▶ _Assignment_
For each line below, check for "flash"; give only the total of lines where it occurs.
═══ Dataset entries
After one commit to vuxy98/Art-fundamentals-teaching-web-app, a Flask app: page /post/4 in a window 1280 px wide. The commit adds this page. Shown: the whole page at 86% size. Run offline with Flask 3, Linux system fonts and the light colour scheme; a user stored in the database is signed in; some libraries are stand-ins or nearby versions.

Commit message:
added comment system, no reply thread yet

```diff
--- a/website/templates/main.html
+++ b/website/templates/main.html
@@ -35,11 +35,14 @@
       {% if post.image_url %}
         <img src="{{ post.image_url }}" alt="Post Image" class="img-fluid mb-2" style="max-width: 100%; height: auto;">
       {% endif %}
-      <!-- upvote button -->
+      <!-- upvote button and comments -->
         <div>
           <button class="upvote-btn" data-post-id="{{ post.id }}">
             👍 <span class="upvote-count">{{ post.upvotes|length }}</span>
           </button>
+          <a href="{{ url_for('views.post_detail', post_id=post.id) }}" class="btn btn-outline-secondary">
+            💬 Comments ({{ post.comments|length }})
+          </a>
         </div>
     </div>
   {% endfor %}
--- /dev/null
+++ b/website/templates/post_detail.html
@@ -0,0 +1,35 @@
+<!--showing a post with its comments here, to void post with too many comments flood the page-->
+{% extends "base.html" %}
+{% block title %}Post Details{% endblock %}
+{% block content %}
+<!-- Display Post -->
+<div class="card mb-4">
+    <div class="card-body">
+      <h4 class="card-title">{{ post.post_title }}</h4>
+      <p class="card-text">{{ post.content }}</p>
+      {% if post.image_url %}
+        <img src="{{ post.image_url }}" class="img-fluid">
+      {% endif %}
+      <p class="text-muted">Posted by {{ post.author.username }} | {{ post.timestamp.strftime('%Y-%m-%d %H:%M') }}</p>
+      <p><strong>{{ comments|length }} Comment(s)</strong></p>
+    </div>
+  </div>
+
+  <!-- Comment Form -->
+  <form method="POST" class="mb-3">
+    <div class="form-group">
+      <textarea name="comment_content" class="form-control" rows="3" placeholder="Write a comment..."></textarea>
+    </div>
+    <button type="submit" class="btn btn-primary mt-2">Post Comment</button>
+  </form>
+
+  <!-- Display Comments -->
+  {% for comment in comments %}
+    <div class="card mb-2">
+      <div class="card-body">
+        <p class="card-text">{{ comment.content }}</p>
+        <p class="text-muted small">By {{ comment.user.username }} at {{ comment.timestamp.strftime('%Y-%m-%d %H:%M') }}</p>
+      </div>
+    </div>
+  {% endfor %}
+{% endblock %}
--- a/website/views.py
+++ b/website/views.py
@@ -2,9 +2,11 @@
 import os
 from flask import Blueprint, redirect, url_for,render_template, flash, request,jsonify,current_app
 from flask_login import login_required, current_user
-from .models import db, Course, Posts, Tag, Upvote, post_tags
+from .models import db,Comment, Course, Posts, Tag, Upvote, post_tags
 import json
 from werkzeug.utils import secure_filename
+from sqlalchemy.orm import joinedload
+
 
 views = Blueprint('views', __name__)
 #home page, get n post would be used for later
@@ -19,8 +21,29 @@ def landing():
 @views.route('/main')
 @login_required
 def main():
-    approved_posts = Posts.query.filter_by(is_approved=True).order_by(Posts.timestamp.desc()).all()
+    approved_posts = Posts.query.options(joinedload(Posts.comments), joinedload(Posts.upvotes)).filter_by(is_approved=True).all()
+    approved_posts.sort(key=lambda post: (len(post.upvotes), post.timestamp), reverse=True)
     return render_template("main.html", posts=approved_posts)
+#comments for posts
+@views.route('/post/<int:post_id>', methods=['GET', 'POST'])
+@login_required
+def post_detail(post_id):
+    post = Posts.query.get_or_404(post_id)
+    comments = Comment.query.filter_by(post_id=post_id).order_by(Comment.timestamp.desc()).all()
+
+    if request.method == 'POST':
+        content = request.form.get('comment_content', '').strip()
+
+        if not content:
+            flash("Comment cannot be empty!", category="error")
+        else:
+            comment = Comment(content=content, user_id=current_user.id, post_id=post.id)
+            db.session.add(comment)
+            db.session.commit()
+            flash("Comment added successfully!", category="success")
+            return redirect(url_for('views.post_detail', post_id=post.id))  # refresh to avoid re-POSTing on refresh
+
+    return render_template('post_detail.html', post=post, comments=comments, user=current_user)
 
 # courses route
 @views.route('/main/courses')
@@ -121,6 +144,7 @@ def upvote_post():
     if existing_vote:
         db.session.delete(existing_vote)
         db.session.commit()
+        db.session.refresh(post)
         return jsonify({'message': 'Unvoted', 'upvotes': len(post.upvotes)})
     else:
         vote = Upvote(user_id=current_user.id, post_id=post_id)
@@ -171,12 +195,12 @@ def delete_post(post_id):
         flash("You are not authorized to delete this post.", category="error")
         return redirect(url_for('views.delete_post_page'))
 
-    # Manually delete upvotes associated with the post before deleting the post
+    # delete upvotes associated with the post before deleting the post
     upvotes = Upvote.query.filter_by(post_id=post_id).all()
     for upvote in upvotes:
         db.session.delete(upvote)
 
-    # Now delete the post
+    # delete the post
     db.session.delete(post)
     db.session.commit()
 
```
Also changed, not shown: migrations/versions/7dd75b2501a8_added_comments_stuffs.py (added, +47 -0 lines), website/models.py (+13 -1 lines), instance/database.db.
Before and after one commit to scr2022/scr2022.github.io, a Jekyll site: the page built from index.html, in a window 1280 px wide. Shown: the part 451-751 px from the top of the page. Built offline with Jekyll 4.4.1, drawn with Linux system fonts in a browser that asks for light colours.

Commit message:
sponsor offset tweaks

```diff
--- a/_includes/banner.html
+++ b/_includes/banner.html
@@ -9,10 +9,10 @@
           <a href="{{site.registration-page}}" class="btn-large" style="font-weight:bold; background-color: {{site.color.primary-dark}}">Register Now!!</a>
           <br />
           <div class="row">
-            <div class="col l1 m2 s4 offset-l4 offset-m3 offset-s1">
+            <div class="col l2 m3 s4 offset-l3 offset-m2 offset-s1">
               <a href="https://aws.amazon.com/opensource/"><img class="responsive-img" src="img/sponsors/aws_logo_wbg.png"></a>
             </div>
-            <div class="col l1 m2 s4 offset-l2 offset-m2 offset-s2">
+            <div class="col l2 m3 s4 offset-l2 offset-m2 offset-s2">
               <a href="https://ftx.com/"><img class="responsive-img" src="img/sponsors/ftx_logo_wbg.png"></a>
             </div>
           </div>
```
══════
▶ _Response to this task_
4